## What you will do
Locate the string "media" in the listing below. Copy every line where it is found.

*** Given information Section Begins ***

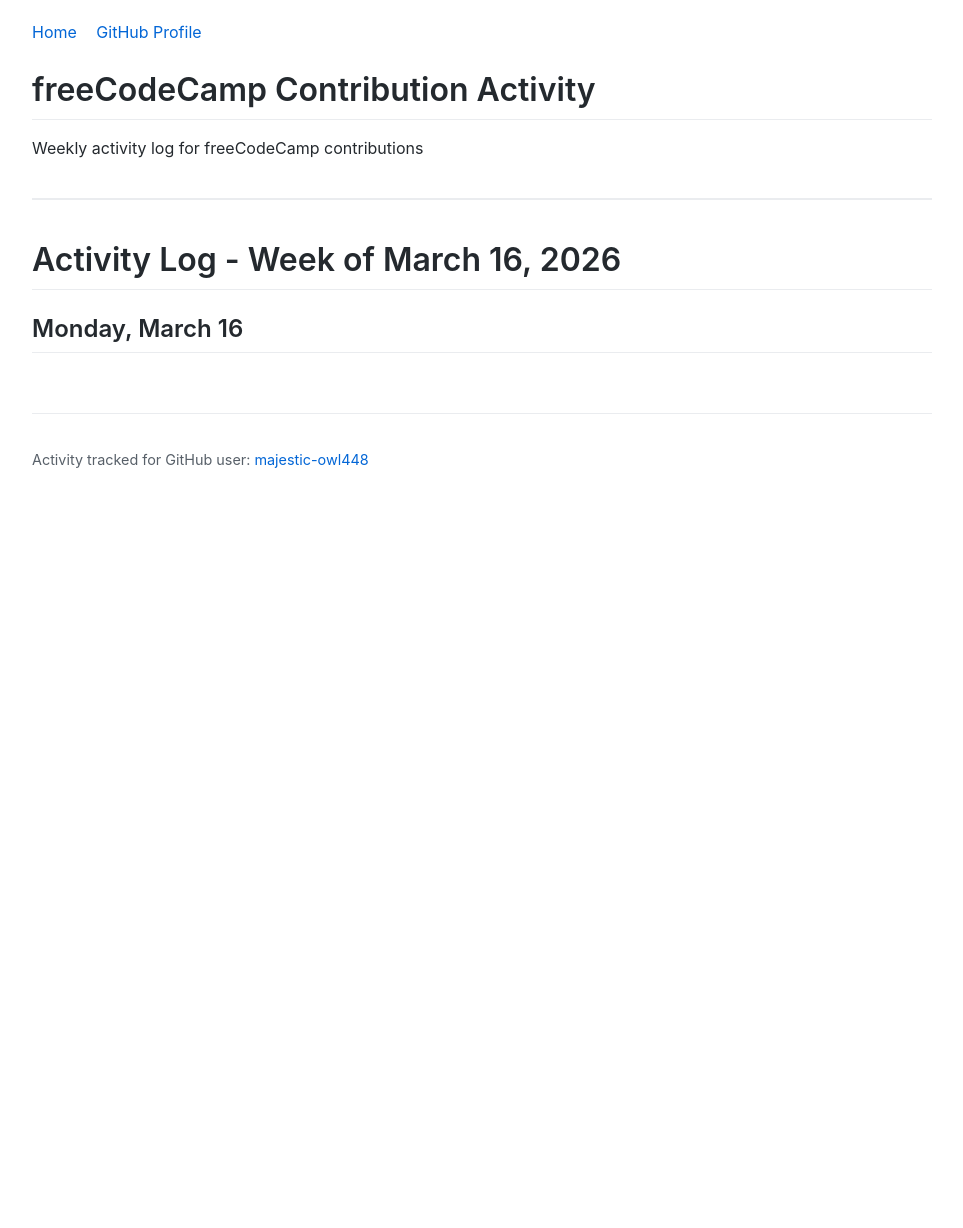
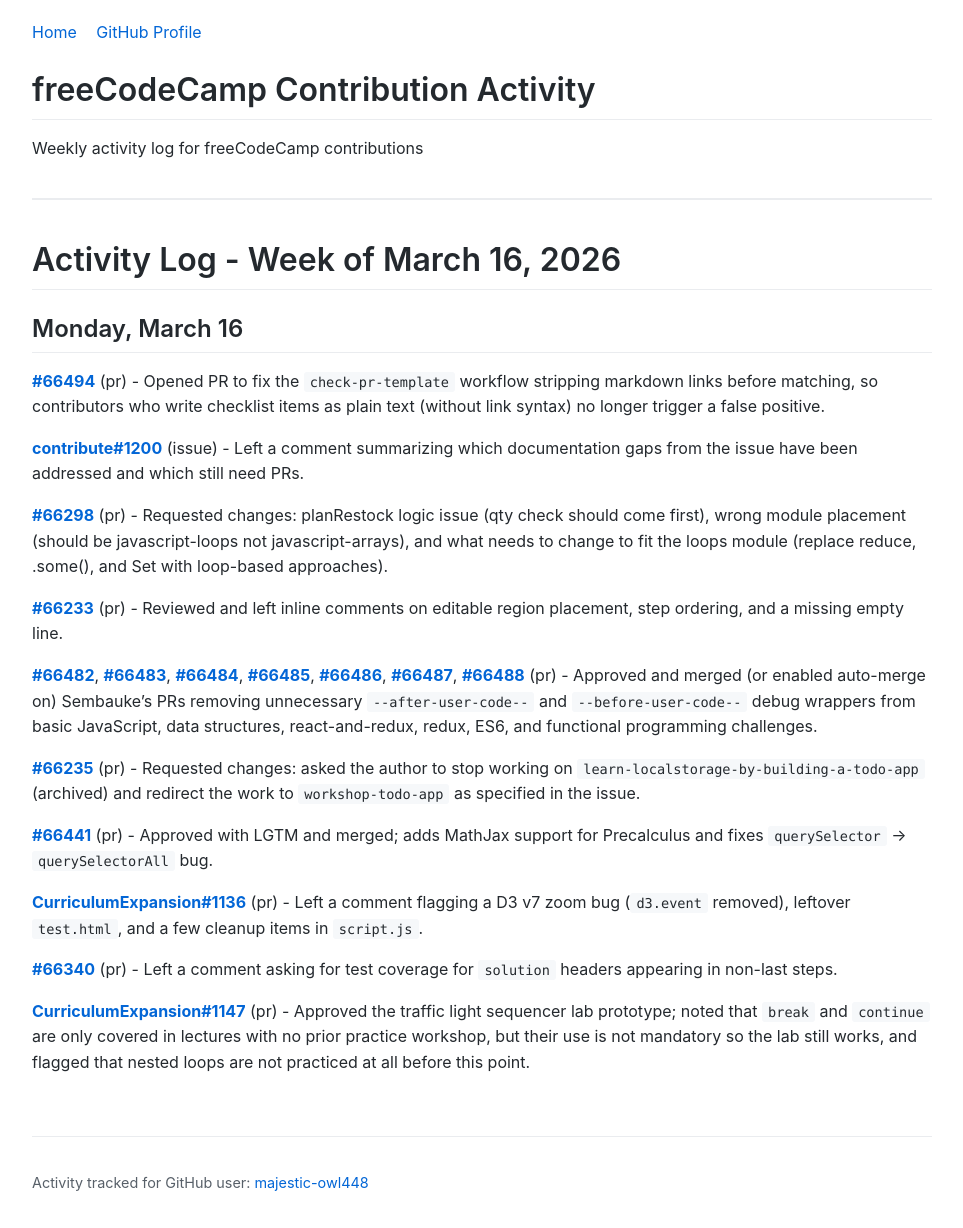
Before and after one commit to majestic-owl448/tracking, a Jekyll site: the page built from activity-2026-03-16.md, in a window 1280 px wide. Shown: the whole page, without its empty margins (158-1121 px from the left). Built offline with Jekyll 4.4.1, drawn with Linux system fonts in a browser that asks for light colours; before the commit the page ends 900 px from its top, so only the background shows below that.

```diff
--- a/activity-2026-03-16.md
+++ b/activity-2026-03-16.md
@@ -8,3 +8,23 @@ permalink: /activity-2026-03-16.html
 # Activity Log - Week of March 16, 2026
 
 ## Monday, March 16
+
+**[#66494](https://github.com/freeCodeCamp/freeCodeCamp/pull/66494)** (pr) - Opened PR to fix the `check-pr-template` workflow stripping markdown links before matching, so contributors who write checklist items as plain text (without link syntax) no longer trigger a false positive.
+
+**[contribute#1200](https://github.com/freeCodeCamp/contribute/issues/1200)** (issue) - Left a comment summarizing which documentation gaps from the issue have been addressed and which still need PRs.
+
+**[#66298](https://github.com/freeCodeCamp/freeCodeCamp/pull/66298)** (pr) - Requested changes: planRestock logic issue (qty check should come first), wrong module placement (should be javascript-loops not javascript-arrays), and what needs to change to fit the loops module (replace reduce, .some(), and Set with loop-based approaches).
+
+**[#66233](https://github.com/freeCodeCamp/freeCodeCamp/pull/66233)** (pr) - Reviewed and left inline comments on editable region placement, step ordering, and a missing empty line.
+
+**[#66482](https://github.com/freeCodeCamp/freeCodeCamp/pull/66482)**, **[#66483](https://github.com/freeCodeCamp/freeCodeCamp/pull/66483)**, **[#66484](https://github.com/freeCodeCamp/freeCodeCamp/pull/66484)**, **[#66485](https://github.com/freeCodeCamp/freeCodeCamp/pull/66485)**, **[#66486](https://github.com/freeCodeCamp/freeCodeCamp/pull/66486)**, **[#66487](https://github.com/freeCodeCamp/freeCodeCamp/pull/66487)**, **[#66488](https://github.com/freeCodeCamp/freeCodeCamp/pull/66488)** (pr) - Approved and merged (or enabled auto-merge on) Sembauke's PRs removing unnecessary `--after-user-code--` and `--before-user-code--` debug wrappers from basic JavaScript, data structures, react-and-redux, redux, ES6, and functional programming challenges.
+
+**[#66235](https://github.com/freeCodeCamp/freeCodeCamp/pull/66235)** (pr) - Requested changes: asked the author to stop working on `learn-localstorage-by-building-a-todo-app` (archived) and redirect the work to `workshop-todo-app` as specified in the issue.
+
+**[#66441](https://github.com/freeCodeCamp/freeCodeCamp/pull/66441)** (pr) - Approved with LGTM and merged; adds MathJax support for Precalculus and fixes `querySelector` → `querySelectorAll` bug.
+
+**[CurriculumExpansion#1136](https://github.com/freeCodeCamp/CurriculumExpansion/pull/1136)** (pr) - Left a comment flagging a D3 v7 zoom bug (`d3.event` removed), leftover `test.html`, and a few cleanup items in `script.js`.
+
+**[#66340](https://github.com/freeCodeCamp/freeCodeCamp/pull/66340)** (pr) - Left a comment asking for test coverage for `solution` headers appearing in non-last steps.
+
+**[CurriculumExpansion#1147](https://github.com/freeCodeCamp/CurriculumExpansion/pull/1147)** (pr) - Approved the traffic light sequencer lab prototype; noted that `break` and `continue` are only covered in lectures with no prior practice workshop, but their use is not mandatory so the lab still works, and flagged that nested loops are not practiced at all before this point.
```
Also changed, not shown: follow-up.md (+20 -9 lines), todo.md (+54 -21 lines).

*** Given information Section Ends ***
*** Given information Section Begins ***

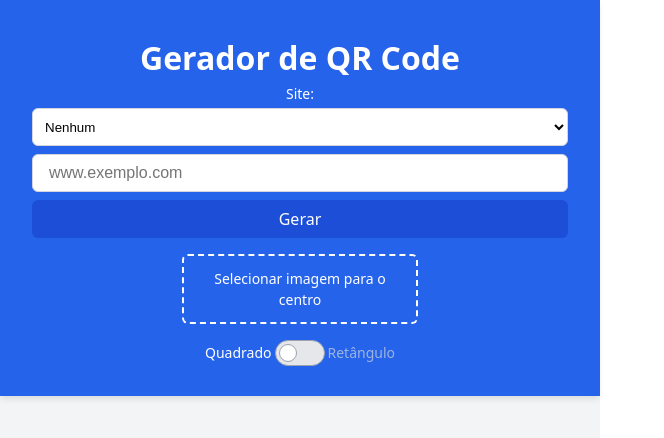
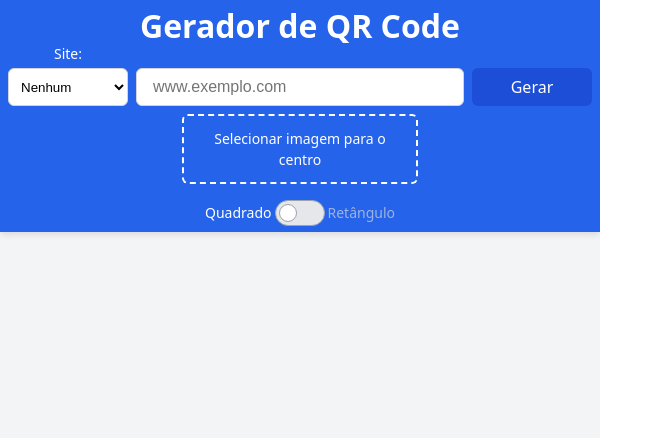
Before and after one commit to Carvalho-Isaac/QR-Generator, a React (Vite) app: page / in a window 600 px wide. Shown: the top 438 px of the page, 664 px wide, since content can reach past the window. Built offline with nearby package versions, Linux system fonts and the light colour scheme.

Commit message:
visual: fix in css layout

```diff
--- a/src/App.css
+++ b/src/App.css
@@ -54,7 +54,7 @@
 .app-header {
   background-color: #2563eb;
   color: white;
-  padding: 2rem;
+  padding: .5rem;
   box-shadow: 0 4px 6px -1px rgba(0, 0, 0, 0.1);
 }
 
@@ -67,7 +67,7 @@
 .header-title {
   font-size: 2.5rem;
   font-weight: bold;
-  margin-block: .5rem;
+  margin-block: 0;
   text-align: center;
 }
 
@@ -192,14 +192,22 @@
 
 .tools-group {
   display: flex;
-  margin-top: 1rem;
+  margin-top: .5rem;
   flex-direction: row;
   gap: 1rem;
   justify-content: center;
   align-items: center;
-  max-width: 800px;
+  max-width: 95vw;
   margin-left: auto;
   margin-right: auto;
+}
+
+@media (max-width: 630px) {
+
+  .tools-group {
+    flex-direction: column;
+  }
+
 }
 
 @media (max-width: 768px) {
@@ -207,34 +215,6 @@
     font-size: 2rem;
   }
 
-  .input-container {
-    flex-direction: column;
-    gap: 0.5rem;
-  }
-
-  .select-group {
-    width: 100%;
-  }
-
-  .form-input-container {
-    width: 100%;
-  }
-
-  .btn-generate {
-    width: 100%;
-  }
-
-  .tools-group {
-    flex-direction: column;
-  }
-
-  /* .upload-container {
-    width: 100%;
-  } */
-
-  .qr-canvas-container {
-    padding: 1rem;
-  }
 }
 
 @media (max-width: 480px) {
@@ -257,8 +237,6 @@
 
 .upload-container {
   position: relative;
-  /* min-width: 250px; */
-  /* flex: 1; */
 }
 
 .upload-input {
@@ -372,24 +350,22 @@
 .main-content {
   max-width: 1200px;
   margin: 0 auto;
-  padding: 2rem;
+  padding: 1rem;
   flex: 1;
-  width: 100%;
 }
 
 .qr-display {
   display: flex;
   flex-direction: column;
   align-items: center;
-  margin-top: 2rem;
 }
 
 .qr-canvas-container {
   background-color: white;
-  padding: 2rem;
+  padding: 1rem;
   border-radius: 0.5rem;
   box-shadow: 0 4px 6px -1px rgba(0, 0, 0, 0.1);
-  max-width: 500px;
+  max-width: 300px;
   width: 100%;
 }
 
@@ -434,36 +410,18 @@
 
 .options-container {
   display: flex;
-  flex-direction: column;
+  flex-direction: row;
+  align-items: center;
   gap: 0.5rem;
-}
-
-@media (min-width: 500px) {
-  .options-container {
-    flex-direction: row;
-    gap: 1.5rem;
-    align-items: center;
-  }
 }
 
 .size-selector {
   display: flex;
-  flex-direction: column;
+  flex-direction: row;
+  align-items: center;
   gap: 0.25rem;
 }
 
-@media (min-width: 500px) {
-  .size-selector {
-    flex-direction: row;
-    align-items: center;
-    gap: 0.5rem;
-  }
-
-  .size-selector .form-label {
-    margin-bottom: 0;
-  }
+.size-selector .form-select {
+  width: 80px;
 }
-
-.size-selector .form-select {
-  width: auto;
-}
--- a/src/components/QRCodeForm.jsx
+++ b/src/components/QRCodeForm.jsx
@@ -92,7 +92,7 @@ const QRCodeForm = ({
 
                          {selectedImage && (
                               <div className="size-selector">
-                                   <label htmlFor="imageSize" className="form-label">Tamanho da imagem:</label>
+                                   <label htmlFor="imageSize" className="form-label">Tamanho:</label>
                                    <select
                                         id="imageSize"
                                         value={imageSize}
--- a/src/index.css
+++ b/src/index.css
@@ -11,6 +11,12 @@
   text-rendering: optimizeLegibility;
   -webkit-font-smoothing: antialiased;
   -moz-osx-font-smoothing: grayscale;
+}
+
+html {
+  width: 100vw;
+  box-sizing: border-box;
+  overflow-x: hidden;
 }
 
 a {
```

*** Given information Section Ends ***

## Answer area
+@media (max-width: 630px) {
 @media (max-width: 768px) {
 @media (max-width: 480px) {
-@media (min-width: 500px) {
-@media (min-width: 500px) {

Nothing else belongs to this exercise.